So the business is currently driven by companies and individuals who voluntarily pay to offset their emissions. And industry insiders are looking to the voluntary market for early hints about what is coming.

But critics have compared carbon offsets to the Roman Catholic Church's sale of indulgences for worshippers' sins, saying they might not actually work to reduce overall carbon emissions.

3Degrees hopes to combat such skepticism by only buying offsets from projects that meet certification requirements of Kyoto Protocol's Clean Development Mechanism, the Gold Standard or the Voluntary Carbon Standard and that can demonstrate that the income from selling the carbon reductions plays a significant role in the financial viability of the projects.

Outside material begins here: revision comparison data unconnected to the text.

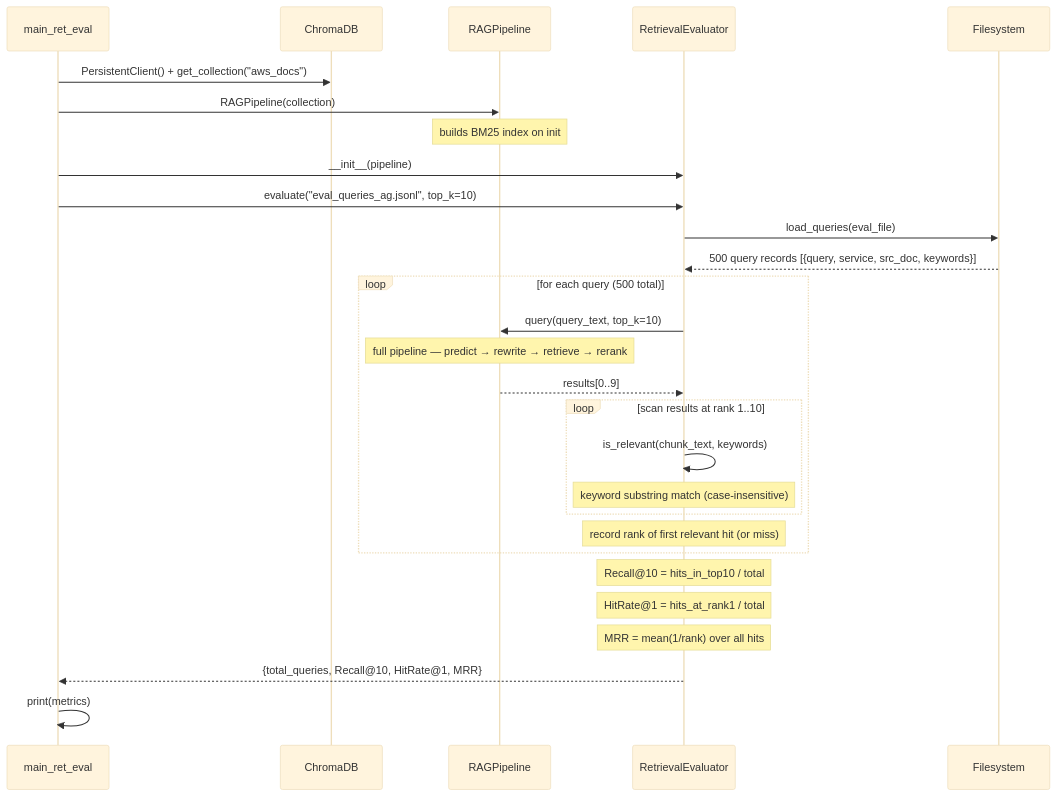
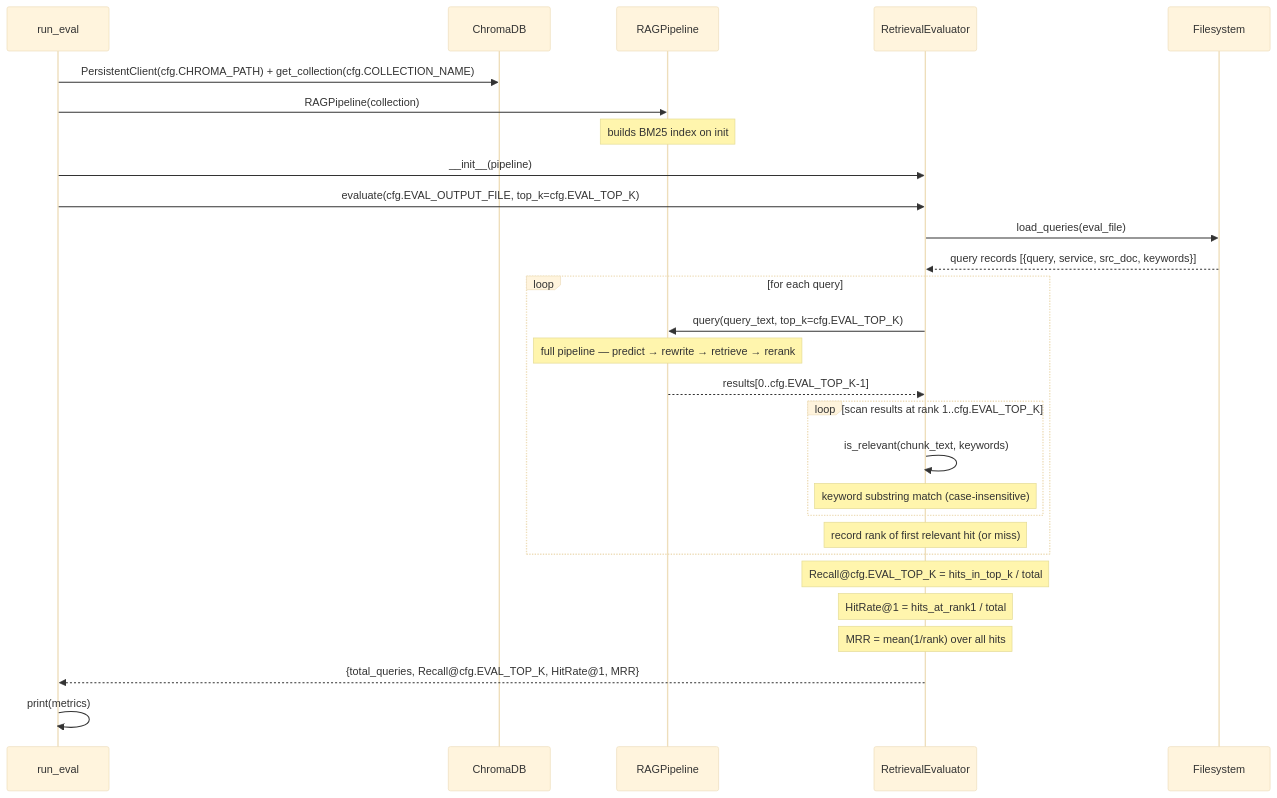
One commit to shijujt/total-recall changed the diagram in docs/seq_eval.mmd. Above: the diagram before and after it, drawn with Mermaid (base theme). The commit also changed 4 other files, not shown here.

First line of the commit message:
Update Mermaid diagrams to reflect restructured project

```diff
--- a/docs/seq_eval.mmd
+++ b/docs/seq_eval.mmd
@@ -1,34 +1,34 @@
 sequenceDiagram
-    participant Script as main_ret_eval
+    participant Script as run_eval
     participant Chroma as ChromaDB
     participant Pipeline as RAGPipeline
     participant Eval as RetrievalEvaluator
     participant FS as Filesystem
 
-    Script->>Chroma: PersistentClient() + get_collection("aws_docs")
+    Script->>Chroma: PersistentClient(cfg.CHROMA_PATH) + get_collection(cfg.COLLECTION_NAME)
     Script->>Pipeline: RAGPipeline(collection)
     Note over Pipeline: builds BM25 index on init
     Script->>Eval: __init__(pipeline)
 
-    Script->>Eval: evaluate("eval_queries_ag.jsonl", top_k=10)
+    Script->>Eval: evaluate(cfg.EVAL_OUTPUT_FILE, top_k=cfg.EVAL_TOP_K)
     Eval->>FS: load_queries(eval_file)
-    FS-->>Eval: 500 query records [{query, service, src_doc, keywords}]
+    FS-->>Eval: query records [{query, service, src_doc, keywords}]
 
-    loop for each query (500 total)
-        Eval->>Pipeline: query(query_text, top_k=10)
+    loop for each query
+        Eval->>Pipeline: query(query_text, top_k=cfg.EVAL_TOP_K)
         Note over Pipeline: full pipeline — predict → rewrite → retrieve → rerank
-        Pipeline-->>Eval: results[0..9]
+        Pipeline-->>Eval: results[0..cfg.EVAL_TOP_K-1]
 
-        loop scan results at rank 1..10
+        loop scan results at rank 1..cfg.EVAL_TOP_K
             Eval->>Eval: is_relevant(chunk_text, keywords)
             Note over Eval: keyword substring match (case-insensitive)
         end
         Note over Eval: record rank of first relevant hit (or miss)
     end
 
-    Note over Eval: Recall@10  = hits_in_top10 / total
-    Note over Eval: HitRate@1  = hits_at_rank1 / total
-    Note over Eval: MRR        = mean(1/rank) over all hits
+    Note over Eval: Recall@cfg.EVAL_TOP_K = hits_in_top_k / total
+    Note over Eval: HitRate@1            = hits_at_rank1 / total
+    Note over Eval: MRR                  = mean(1/rank) over all hits
 
-    Eval-->>Script: {total_queries, Recall@10, HitRate@1, MRR}
+    Eval-->>Script: {total_queries, Recall@cfg.EVAL_TOP_K, HitRate@1, MRR}
     Script->>Script: print(metrics)
```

Priced at a Premium

3Degrees' reductions cost between $6 and $15 per metric ton, more than the carbon credits currently trading at less than $3 per ton on the Chicago Climate Exchange.

But Steve McDougal, 3Degrees' executive vice president of marketing and business development, says customers such as Starbucks, IBM, Wells Fargo, Coldwater Creek, Philips Semiconductor and Adobe think the company's accountability makes the premium worth it.

Still, the road ahead could be bumpy. Peter Fusaro, chairman of environmental consultant Global Change Associates, said 3Degrees is entering a "crowded field, with Terrapass and others already established."

He also wonders if they will have access to the best projects.

"Will there be enough low-hanging fruit for them, as many projects have been picked over?" he said, adding that people now want higher prices for their credits in anticipation of coming mandatory markets.

McDougal said plenty of projects are vying for 3Degrees' attention. The company sends company representatives to each project site before agreeing to buy offsets.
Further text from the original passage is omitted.